Exercise brief
Find the lines of data that contain the string "README", then list them.

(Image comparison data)
____

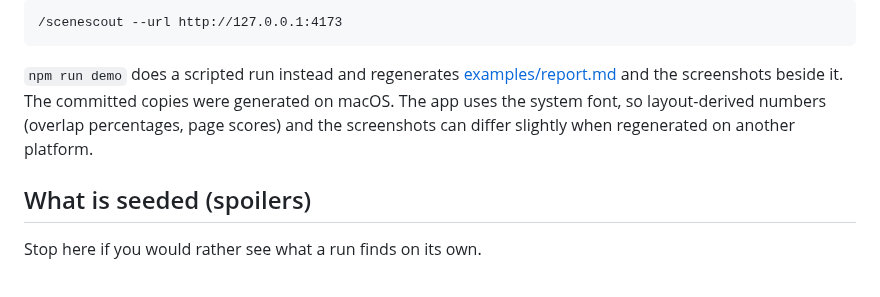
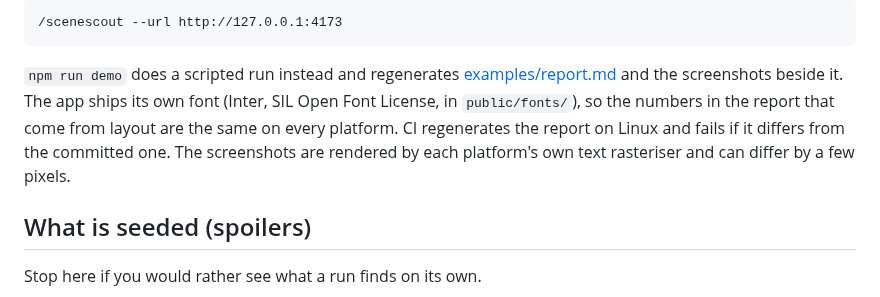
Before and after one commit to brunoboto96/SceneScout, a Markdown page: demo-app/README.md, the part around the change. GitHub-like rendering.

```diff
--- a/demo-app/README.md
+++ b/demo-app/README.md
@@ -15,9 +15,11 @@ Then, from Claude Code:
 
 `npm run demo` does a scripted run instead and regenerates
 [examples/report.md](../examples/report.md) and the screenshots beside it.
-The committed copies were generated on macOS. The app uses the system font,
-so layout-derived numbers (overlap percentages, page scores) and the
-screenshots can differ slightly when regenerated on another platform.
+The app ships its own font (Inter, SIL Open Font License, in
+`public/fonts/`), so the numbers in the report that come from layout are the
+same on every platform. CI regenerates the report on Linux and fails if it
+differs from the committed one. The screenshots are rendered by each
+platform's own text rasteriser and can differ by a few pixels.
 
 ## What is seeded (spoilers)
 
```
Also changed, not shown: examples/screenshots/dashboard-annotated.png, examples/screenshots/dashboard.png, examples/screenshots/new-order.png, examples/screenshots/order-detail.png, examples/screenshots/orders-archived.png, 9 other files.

____

Final answer
Before and after one commit to brunoboto96/SceneScout, a Markdown page: demo-app/README.md, the part around the change. GitHub-like rendering.
--- a/demo-app/README.md
+++ b/demo-app/README.md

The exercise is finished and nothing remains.